December 1, 2022


Health for a better future

Study Shows How to Improve Popular Diets in the U.S.

Study Shows How to Improve Popular Diets in the U.S.

Newswise — Washington D.C. — Many Americans have adopted popular diets for general health improvement that limit specific foods, macronutrients (like carbohydrates) or eating time. National survey data shows that although the overall quality of these diet patterns vary greatly, all would benefit from a few simple food substitutions.

The new study examined the quality of popular diet patterns in the US and modeled the effect of targeted food substitutions on diet quality.

The paper, which recently appeared in the journal Current Developments in Nutrition, concludes that “low diet quality was observed for all popular diet patterns evaluated in this study.”

The authors reviewed dietary data for over 34,000 adults from 2005-2018. They applied what’s called the “Healthy Eating Index-2015” to evaluate the diet quality and then modeled diet changes to identify substitutions with the most impact on improving quality of popular restriction diets.

They found that food substitutions that reduce sugar, sodium, saturated fat and refined grains simultaneously were more effective than targeting one of these single dietary components.  

They concluded that “[m]odeled dietary shifts that align with recommendations to choose foods lower in added sugar, sodium, saturated fat, and refined grains led to modest improvements in diet quality and larger reductions of energy intake”.

The scientists from the College of William & Mary and The Ohio State University noted that “Greater efforts are needed to encourage consumer adoption of dietary patterns that emphasize consumption of a variety of high-quality food groups rather than a singular focus on individual nutrients or foods.”

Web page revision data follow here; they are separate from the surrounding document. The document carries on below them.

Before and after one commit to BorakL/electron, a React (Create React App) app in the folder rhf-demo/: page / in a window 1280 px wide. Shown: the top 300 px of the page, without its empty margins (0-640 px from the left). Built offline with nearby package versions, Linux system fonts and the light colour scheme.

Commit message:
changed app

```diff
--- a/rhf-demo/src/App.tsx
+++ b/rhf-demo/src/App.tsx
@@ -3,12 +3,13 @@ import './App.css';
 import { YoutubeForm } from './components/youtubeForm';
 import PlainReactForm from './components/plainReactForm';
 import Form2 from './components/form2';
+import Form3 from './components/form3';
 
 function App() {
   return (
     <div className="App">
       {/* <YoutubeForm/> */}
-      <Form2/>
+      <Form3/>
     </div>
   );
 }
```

The study was funded by the Institute for the Advancement of Food and Nutrition Sciences (IAFNS), which is committed to leading positive change across the food and beverage ecosystem. The research above was supported by IAFNS Carbohydrates Committee. IAFNS is a 501(c)(3) science-focused nonprofit uniquely positioned to mobilize government, industry and academia to drive, fund and lead actionable research.